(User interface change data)
== Segment start ==

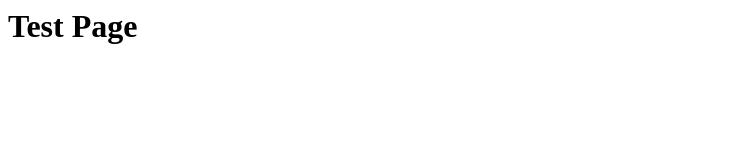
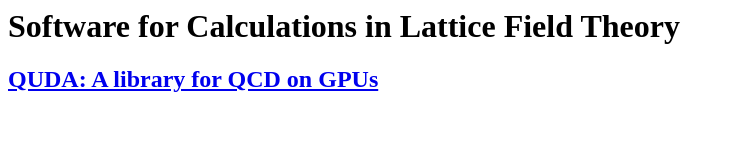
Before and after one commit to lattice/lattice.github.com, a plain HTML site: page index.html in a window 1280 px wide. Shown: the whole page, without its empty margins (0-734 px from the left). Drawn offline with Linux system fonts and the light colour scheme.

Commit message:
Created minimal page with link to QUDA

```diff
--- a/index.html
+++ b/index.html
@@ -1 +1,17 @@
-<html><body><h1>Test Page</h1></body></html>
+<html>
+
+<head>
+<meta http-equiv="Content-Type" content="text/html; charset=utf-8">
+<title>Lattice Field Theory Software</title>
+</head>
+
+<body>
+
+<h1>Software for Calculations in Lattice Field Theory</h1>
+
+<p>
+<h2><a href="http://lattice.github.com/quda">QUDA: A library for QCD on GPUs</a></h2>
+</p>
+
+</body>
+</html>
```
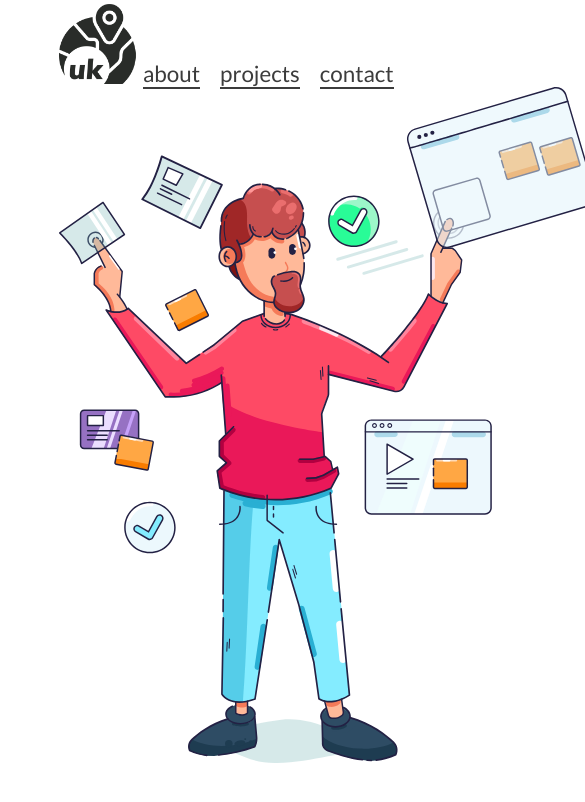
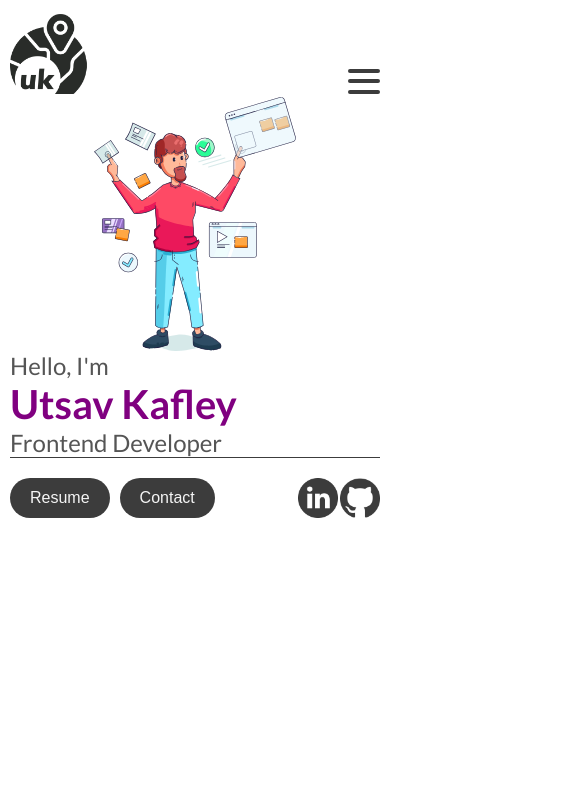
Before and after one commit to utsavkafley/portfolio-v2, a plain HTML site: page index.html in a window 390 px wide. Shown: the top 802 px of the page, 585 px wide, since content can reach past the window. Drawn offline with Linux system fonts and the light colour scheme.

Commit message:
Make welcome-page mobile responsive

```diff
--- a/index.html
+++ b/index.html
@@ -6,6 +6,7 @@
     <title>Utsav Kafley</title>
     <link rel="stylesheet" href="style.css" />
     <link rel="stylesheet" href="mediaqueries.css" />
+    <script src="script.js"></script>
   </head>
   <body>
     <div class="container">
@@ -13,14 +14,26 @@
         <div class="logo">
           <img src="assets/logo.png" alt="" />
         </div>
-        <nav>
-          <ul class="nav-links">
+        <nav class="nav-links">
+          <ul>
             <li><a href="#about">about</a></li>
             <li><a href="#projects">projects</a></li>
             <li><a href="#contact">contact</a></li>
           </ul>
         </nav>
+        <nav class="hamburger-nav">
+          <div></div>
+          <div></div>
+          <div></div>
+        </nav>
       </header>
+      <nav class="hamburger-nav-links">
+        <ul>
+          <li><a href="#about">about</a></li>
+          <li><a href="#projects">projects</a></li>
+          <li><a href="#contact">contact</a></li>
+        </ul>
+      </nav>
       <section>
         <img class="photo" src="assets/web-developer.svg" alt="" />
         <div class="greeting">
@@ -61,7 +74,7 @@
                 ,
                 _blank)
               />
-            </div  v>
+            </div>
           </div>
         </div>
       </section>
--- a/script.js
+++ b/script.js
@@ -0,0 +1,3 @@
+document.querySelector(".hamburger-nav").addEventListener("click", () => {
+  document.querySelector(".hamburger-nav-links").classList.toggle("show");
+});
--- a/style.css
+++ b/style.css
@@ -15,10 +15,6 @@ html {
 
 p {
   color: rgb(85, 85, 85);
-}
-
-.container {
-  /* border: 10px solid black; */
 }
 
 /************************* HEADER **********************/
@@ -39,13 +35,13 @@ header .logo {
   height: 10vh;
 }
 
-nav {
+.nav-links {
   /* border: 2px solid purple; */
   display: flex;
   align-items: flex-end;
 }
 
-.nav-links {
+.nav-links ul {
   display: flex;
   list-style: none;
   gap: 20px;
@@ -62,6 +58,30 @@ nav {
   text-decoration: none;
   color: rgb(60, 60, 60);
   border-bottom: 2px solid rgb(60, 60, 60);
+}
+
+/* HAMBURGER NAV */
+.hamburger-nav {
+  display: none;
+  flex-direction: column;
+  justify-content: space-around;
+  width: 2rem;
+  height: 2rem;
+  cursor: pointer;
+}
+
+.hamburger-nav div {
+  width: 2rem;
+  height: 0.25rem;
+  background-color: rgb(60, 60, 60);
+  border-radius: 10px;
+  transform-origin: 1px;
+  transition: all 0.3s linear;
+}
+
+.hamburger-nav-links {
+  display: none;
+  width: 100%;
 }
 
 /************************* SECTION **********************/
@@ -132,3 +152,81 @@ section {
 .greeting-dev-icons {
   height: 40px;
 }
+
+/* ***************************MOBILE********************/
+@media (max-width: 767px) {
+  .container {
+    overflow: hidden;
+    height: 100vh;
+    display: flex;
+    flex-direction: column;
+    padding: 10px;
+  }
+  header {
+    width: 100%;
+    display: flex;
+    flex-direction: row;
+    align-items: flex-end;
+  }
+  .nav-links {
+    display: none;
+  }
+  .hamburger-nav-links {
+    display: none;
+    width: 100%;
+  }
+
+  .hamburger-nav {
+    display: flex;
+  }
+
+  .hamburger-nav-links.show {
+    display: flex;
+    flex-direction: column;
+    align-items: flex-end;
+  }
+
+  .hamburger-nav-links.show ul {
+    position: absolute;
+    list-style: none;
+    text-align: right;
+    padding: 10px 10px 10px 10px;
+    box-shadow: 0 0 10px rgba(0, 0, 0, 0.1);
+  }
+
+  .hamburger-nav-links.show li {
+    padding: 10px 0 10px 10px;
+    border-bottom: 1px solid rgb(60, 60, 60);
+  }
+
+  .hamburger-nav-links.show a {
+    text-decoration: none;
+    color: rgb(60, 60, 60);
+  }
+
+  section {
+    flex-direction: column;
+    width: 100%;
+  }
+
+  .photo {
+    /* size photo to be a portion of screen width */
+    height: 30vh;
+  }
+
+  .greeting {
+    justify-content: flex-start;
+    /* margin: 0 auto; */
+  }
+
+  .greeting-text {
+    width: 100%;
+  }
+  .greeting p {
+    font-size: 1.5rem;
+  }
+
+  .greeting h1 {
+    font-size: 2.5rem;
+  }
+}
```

== Segment end ==

# To do
Search the data above for the string "height" and return every line that has it.

# Exercise output
   height: 10vh;
+  height: 2rem;
+  height: 0.25rem;
   height: 40px;
+    height: 100vh;
+    height: 30vh;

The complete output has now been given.